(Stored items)
┄┄┄┄┄┄
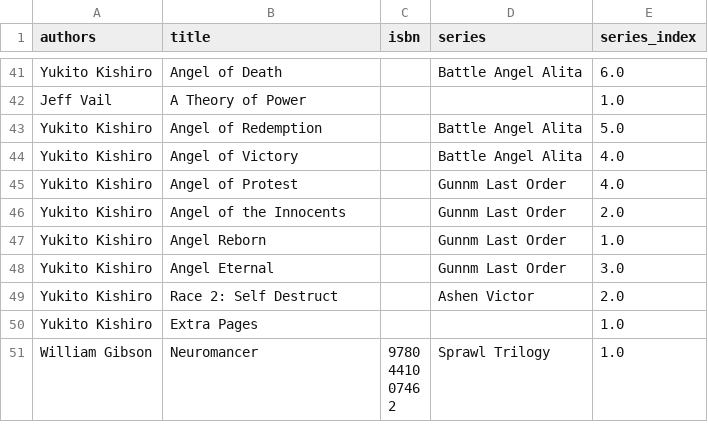
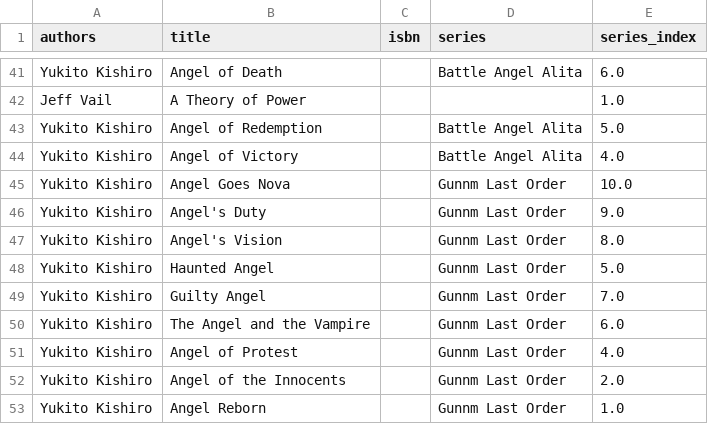
Before and after one commit to kevinisageek/kevinisageek.org, a CSV file: content/media/library/books.csv, drawn as a sheet; only a part is shown, gaps mark what is left out; the shorter side is filled out with more unchanged rows; the diff names each change by its address in the sheet, - before the commit and + after, or states it on an @@ line.

```diff
--- a/content/media/library/books.csv
+++ b/content/media/library/books.csv
+row 45: Yukito Kishiro | Angel Goes Nova |  | Gunnm Last Order | 10.0
+row 46: Yukito Kishiro | Angel's Duty |  | Gunnm Last Order | 9.0
+row 47: Yukito Kishiro | Angel's Vision |  | Gunnm Last Order | 8.0
+row 48: Yukito Kishiro | Haunted Angel |  | Gunnm Last Order | 5.0
+row 49: Yukito Kishiro | Guilty Angel |  | Gunnm Last Order | 7.0
+row 50: Yukito Kishiro | The Angel and the Vampire |  | Gunnm Last Order | 6.0
```
Also changed, not shown: 4 other files.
┄┄┄┄┄┄
### About this exercise
Return each record exactly as given, excluding any image.

### Solution to the exercise
Before and after one commit to kevinisageek/kevinisageek.org, a CSV file: content/media/library/books.csv, drawn as a sheet; only a part is shown, gaps mark what is left out; the shorter side is filled out with more unchanged rows; the diff names each change by its address in the sheet, - before the commit and + after, or states it on an @@ line.

```diff
--- a/content/media/library/books.csv
+++ b/content/media/library/books.csv
+row 45: Yukito Kishiro | Angel Goes Nova |  | Gunnm Last Order | 10.0
+row 46: Yukito Kishiro | Angel's Duty |  | Gunnm Last Order | 9.0
+row 47: Yukito Kishiro | Angel's Vision |  | Gunnm Last Order | 8.0
+row 48: Yukito Kishiro | Haunted Angel |  | Gunnm Last Order | 5.0
+row 49: Yukito Kishiro | Guilty Angel |  | Gunnm Last Order | 7.0
+row 50: Yukito Kishiro | The Angel and the Vampire |  | Gunnm Last Order | 6.0
```
Also changed, not shown: 4 other files.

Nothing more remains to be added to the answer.